[Records from a data source]

======

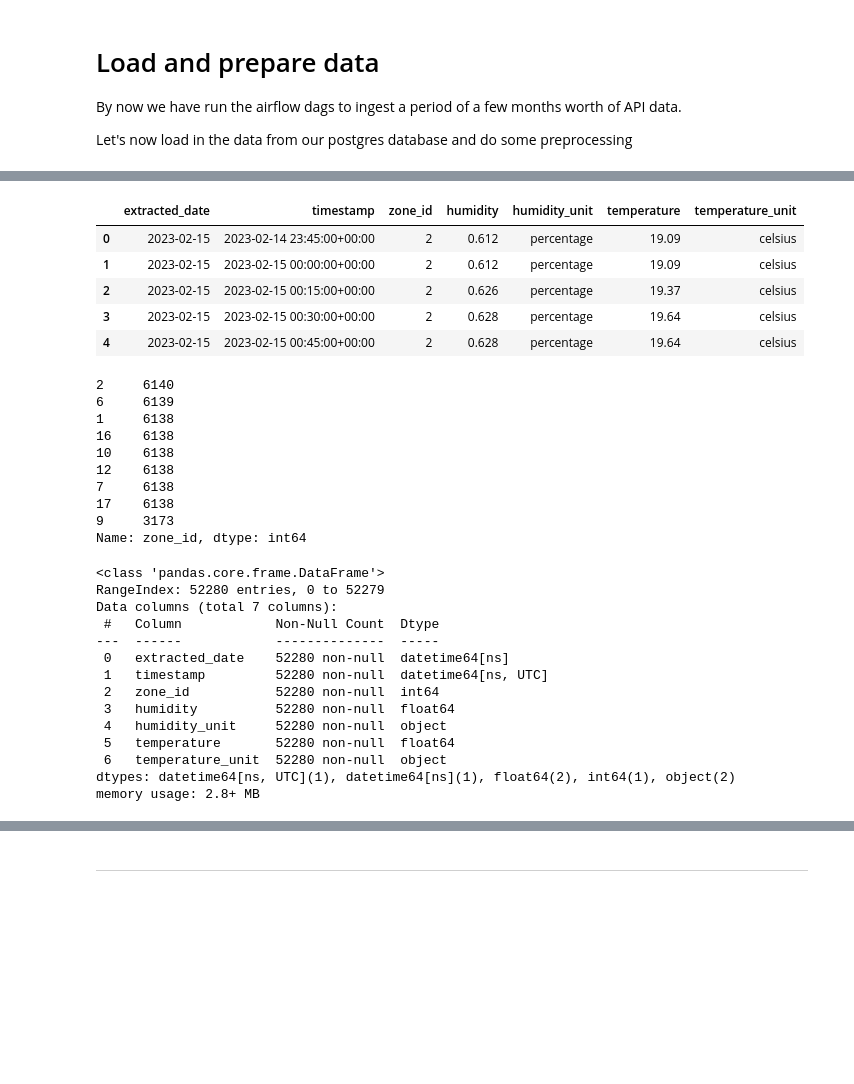
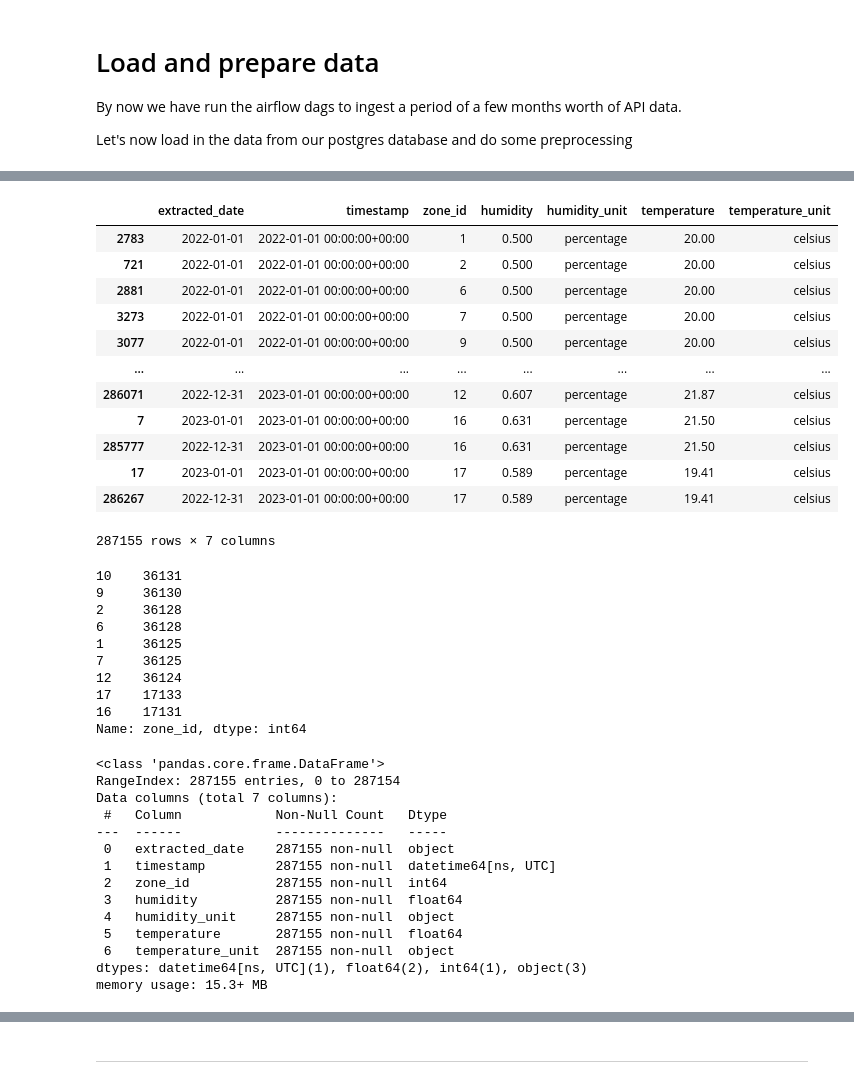
Before and after one commit to adin786/house_climate, a Jupyter notebook: notebooks/01-load_and_prepare.ipynb, the cells around one changed output, grey strips where cells are left out. Cells and saved outputs as stored; diff of their text form; code cells hidden in the pictures; blank space fills up the shorter version.

```diff
--- a/notebooks/01-load_and_prepare.ipynb
+++ b/notebooks/01-load_and_prepare.ipynb
@@ -12,3 +16,3 @@ from dotenv import find_dotenv
 # %%
 REPO_ROOT = Path(find_dotenv()).parent
-CONNECTION_STRING = "postgresql+psycopg2://postgres:postgres@localhost:5432/postgres"
+CONNECTION_STRING = os.environ["DB_CONNECTION_STRING"]
@@ -17,8 +20,0 @@ engine = create_engine(CONNECTION_STRING)
-# %%
-with engine.begin() as conn:
-    result = conn.execute(
-        text("SELECT * FROM interior LIMIT 5")
-    )
-
-for res in result:
-    print(res)
@@ -31,45 +36,52 @@ for res in result:
 # %%
 with engine.begin() as conn:
-    interior = pd.read_sql("interior", con=engine)
+    interior = pd.read_sql("SELECT * FROM interior WHERE extracted_date BETWEEN '2022-01-01' AND '2023-01-01'", con=engine)
 
-interior.head()
+interior.sort_values(['timestamp', 'zone_id'])
 # %% [output]
 |  | extracted_date | timestamp | zone_id | humidity | humidity_unit | temperature | temperature_unit |
-| 0 | 2023-02-15 | 2023-02-14 23:45:00+00:00 | 2 | 0.612 | percentage | 19.09 | celsius |
-| 1 | 2023-02-15 | 2023-02-15 00:00:00+00:00 | 2 | 0.612 | percentage | 19.09 | celsius |
-| 2 | 2023-02-15 | 2023-02-15 00:15:00+00:00 | 2 | 0.626 | percentage | 19.37 | celsius |
-| 3 | 2023-02-15 | 2023-02-15 00:30:00+00:00 | 2 | 0.628 | percentage | 19.64 | celsius |
-| 4 | 2023-02-15 | 2023-02-15 00:45:00+00:00 | 2 | 0.628 | percentage | 19.64 | celsius |
+| 2783 | 2022-01-01 | 2022-01-01 00:00:00+00:00 | 1 | 0.500 | percentage | 20.00 | celsius |
+| 721 | 2022-01-01 | 2022-01-01 00:00:00+00:00 | 2 | 0.500 | percentage | 20.00 | celsius |
+| 2881 | 2022-01-01 | 2022-01-01 00:00:00+00:00 | 6 | 0.500 | percentage | 20.00 | celsius |
+| 3273 | 2022-01-01 | 2022-01-01 00:00:00+00:00 | 7 | 0.500 | percentage | 20.00 | celsius |
+| 3077 | 2022-01-01 | 2022-01-01 00:00:00+00:00 | 9 | 0.500 | percentage | 20.00 | celsius |
+| ... | ... | ... | ... | ... | ... | ... | ... |
+| 286071 | 2022-12-31 | 2023-01-01 00:00:00+00:00 | 12 | 0.607 | percentage | 21.87 | celsius |
+| 7 | 2023-01-01 | 2023-01-01 00:00:00+00:00 | 16 | 0.631 | percentage | 21.50 | celsius |
+| 285777 | 2022-12-31 | 2023-01-01 00:00:00+00:00 | 16 | 0.631 | percentage | 21.50 | celsius |
+| 17 | 2023-01-01 | 2023-01-01 00:00:00+00:00 | 17 | 0.589 | percentage | 19.41 | celsius |
+| 286267 | 2022-12-31 | 2023-01-01 00:00:00+00:00 | 17 | 0.589 | percentage | 19.41 | celsius |
+287155 rows × 7 columns
 # %%
 interior.zone_id.value_counts()
 # %% [output]
-2     6140
-6     6139
-1     6138
-16    6138
-10    6138
-12    6138
-7     6138
-17    6138
-9     3173
+10    36131
+9     36130
+2     36128
+6     36128
+1     36125
+7     36125
+12    36124
+17    17133
+16    17131
 Name: zone_id, dtype: int64
 # %%
 interior.info()
 # %% [output]
 <class 'pandas.core.frame.DataFrame'>
-RangeIndex: 52280 entries, 0 to 52279
+RangeIndex: 287155 entries, 0 to 287154
 Data columns (total 7 columns):
- #   Column            Non-Null Count  Dtype
----  ------            --------------  -----
- 0   extracted_date    52280 non-null  datetime64[ns]
- 1   timestamp         52280 non-null  datetime64[ns, UTC]
- 2   zone_id           52280 non-null  int64
- 3   humidity          52280 non-null  float64
- 4   humidity_unit     52280 non-null  object
- 5   temperature       52280 non-null  float64
- 6   temperature_unit  52280 non-null  object
-dtypes: datetime64[ns, UTC](1), datetime64[ns](1), float64(2), int64(1), object(2)
-memory usage: 2.8+ MB
+ #   Column            Non-Null Count   Dtype
+---  ------            --------------   -----
+ 0   extracted_date    287155 non-null  object
+ 1   timestamp         287155 non-null  datetime64[ns, UTC]
+ 2   zone_id           287155 non-null  int64
+ 3   humidity          287155 non-null  float64
+ 4   humidity_unit     287155 non-null  object
+ 5   temperature       287155 non-null  float64
+ 6   temperature_unit  287155 non-null  object
+dtypes: datetime64[ns, UTC](1), float64(2), int64(1), object(3)
+memory usage: 15.3+ MB
 # %%
 # Clean up duplicates
 def clean_interior(interior):# Clean up duplicates
```
Also changed, not shown: parts of 43 cells of this notebook, 5 other files.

======

TASK DETAILS
In the records above, locate the lines holding the word "ipynb". Copy each of them.

FINAL ANSWER
Before and after one commit to adin786/house_climate, a Jupyter notebook: notebooks/01-load_and_prepare.ipynb, the cells around one changed output, grey strips where cells are left out. Cells and saved outputs as stored; diff of their text form; code cells hidden in the pictures; blank space fills up the shorter version.
--- a/notebooks/01-load_and_prepare.ipynb
+++ b/notebooks/01-load_and_prepare.ipynb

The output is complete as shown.